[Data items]
____________________

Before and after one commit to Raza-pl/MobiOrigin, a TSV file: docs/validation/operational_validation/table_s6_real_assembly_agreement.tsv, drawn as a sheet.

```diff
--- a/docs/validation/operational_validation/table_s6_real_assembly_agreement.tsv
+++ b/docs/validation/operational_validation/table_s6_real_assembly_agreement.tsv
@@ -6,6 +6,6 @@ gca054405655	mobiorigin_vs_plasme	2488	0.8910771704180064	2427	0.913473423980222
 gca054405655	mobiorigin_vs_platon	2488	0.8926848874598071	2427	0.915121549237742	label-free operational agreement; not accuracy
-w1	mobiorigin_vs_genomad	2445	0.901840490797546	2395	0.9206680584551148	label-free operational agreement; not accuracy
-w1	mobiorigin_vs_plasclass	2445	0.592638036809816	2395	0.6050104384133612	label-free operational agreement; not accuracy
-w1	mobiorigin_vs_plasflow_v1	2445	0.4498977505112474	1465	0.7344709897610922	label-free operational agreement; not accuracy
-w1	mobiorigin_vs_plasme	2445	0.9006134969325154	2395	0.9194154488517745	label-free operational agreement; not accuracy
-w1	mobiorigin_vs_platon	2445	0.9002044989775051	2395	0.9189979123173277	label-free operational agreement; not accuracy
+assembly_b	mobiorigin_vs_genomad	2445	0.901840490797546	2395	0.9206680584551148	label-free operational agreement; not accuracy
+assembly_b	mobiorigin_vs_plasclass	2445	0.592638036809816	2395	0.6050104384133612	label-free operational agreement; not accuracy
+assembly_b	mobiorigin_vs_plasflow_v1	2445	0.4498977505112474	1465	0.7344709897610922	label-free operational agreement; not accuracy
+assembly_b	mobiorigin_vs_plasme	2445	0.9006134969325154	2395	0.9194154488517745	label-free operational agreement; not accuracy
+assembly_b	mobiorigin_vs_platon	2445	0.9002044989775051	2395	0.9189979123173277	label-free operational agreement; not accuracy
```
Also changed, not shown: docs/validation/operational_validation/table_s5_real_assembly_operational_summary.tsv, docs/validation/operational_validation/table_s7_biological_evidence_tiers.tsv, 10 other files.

____________________

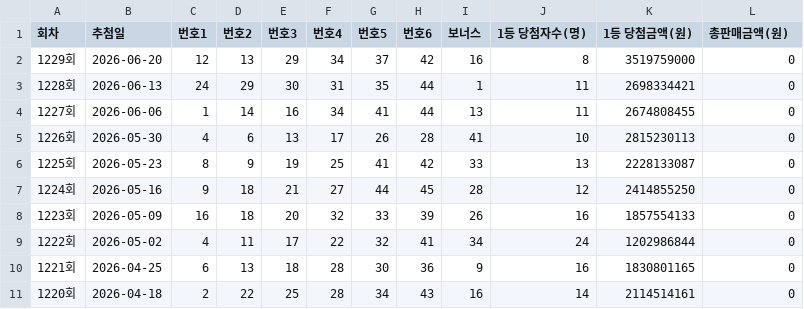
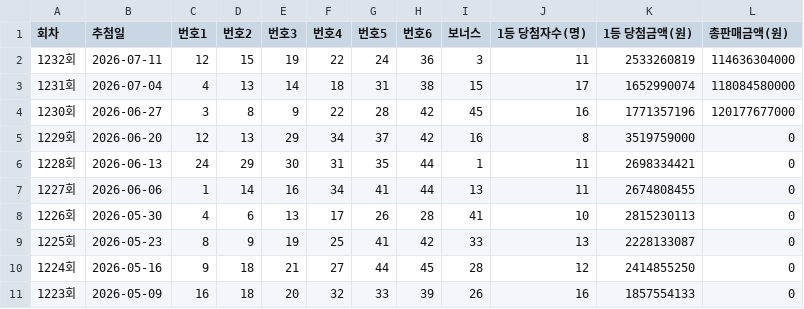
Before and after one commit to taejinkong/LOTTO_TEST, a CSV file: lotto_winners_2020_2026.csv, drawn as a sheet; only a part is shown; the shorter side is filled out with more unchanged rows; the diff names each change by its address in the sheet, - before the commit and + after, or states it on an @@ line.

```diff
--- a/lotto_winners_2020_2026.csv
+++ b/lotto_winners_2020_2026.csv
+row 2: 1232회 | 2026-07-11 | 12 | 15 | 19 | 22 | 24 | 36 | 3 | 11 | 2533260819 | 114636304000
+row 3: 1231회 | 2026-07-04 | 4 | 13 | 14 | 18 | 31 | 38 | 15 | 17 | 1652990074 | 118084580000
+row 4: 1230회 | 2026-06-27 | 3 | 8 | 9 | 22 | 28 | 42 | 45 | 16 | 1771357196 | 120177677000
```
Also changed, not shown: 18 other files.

____________________

--- Exercise prompt ---
Where does "files" appear in the records above? Copy every line that has it.

--- Response ---
Also changed, not shown: docs/validation/operational_validation/table_s5_real_assembly_operational_summary.tsv, docs/validation/operational_validation/table_s7_biological_evidence_tiers.tsv, 10 other files.
Also changed, not shown: 18 other files.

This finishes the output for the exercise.